_Task directions_
The whole of the data is to be duplicated precisely.

[Before-and-after change records]
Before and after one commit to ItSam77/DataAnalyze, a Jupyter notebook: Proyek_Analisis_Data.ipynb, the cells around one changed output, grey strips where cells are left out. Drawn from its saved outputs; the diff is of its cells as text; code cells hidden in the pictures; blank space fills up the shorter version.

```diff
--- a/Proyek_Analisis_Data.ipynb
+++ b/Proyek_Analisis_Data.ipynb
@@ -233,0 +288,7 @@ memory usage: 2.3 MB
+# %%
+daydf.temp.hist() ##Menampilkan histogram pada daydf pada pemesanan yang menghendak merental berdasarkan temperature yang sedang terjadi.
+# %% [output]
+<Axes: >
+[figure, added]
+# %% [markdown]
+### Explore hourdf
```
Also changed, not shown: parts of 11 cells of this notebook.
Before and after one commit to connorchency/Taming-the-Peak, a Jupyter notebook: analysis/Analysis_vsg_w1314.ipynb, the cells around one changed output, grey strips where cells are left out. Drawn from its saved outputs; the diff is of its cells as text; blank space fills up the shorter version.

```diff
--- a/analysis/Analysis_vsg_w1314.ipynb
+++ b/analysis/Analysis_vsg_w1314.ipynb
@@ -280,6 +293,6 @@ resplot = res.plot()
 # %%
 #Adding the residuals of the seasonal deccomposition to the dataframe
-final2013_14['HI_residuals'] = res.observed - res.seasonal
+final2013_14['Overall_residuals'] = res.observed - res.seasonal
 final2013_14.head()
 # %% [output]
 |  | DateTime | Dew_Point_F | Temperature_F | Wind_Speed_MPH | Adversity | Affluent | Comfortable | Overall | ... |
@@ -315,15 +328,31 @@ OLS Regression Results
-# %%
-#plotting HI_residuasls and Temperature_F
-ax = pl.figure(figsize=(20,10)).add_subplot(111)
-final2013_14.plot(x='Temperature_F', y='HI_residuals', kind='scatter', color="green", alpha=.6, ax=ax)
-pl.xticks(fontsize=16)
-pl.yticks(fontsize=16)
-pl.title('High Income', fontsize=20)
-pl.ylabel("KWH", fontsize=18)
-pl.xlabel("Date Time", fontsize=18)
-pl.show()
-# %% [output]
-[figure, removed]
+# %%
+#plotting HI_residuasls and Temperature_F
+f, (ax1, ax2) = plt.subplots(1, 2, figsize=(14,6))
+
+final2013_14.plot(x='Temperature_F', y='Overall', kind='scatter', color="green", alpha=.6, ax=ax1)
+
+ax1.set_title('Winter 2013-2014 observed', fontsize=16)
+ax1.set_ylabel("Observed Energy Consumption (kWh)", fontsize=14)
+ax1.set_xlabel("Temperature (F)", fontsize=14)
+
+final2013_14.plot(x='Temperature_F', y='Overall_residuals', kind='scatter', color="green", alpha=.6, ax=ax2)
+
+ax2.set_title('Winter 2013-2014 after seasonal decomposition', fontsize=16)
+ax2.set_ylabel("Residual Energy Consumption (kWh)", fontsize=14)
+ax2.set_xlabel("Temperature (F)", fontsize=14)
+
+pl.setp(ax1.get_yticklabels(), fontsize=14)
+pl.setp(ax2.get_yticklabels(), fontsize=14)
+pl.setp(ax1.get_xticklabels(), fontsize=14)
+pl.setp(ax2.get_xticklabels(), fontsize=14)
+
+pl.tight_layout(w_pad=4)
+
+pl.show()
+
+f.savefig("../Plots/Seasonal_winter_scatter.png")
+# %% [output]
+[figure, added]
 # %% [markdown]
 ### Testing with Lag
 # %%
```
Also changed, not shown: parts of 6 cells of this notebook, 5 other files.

_Response for this exercise_
Before and after one commit to ItSam77/DataAnalyze, a Jupyter notebook: Proyek_Analisis_Data.ipynb, the cells around one changed output, grey strips where cells are left out. Drawn from its saved outputs; the diff is of its cells as text; code cells hidden in the pictures; blank space fills up the shorter version.

```diff
--- a/Proyek_Analisis_Data.ipynb
+++ b/Proyek_Analisis_Data.ipynb
@@ -233,0 +288,7 @@ memory usage: 2.3 MB
+# %%
+daydf.temp.hist() ##Menampilkan histogram pada daydf pada pemesanan yang menghendak merental berdasarkan temperature yang sedang terjadi.
+# %% [output]
+<Axes: >
+[figure, added]
+# %% [markdown]
+### Explore hourdf
```
Also changed, not shown: parts of 11 cells of this notebook.
Before and after one commit to connorchency/Taming-the-Peak, a Jupyter notebook: analysis/Analysis_vsg_w1314.ipynb, the cells around one changed output, grey strips where cells are left out. Drawn from its saved outputs; the diff is of its cells as text; blank space fills up the shorter version.

```diff
--- a/analysis/Analysis_vsg_w1314.ipynb
+++ b/analysis/Analysis_vsg_w1314.ipynb
@@ -280,6 +293,6 @@ resplot = res.plot()
 # %%
 #Adding the residuals of the seasonal deccomposition to the dataframe
-final2013_14['HI_residuals'] = res.observed - res.seasonal
+final2013_14['Overall_residuals'] = res.observed - res.seasonal
 final2013_14.head()
 # %% [output]
 |  | DateTime | Dew_Point_F | Temperature_F | Wind_Speed_MPH | Adversity | Affluent | Comfortable | Overall | ... |
@@ -315,15 +328,31 @@ OLS Regression Results
-# %%
-#plotting HI_residuasls and Temperature_F
-ax = pl.figure(figsize=(20,10)).add_subplot(111)
-final2013_14.plot(x='Temperature_F', y='HI_residuals', kind='scatter', color="green", alpha=.6, ax=ax)
-pl.xticks(fontsize=16)
-pl.yticks(fontsize=16)
-pl.title('High Income', fontsize=20)
-pl.ylabel("KWH", fontsize=18)
-pl.xlabel("Date Time", fontsize=18)
-pl.show()
-# %% [output]
-[figure, removed]
+# %%
+#plotting HI_residuasls and Temperature_F
+f, (ax1, ax2) = plt.subplots(1, 2, figsize=(14,6))
+
+final2013_14.plot(x='Temperature_F', y='Overall', kind='scatter', color="green", alpha=.6, ax=ax1)
+
+ax1.set_title('Winter 2013-2014 observed', fontsize=16)
+ax1.set_ylabel("Observed Energy Consumption (kWh)", fontsize=14)
+ax1.set_xlabel("Temperature (F)", fontsize=14)
+
+final2013_14.plot(x='Temperature_F', y='Overall_residuals', kind='scatter', color="green", alpha=.6, ax=ax2)
+
+ax2.set_title('Winter 2013-2014 after seasonal decomposition', fontsize=16)
+ax2.set_ylabel("Residual Energy Consumption (kWh)", fontsize=14)
+ax2.set_xlabel("Temperature (F)", fontsize=14)
+
+pl.setp(ax1.get_yticklabels(), fontsize=14)
+pl.setp(ax2.get_yticklabels(), fontsize=14)
+pl.setp(ax1.get_xticklabels(), fontsize=14)
+pl.setp(ax2.get_xticklabels(), fontsize=14)
+
+pl.tight_layout(w_pad=4)
+
+pl.show()
+
+f.savefig("../Plots/Seasonal_winter_scatter.png")
+# %% [output]
+[figure, added]
 # %% [markdown]
 ### Testing with Lag
 # %%
```
Also changed, not shown: parts of 6 cells of this notebook, 5 other files.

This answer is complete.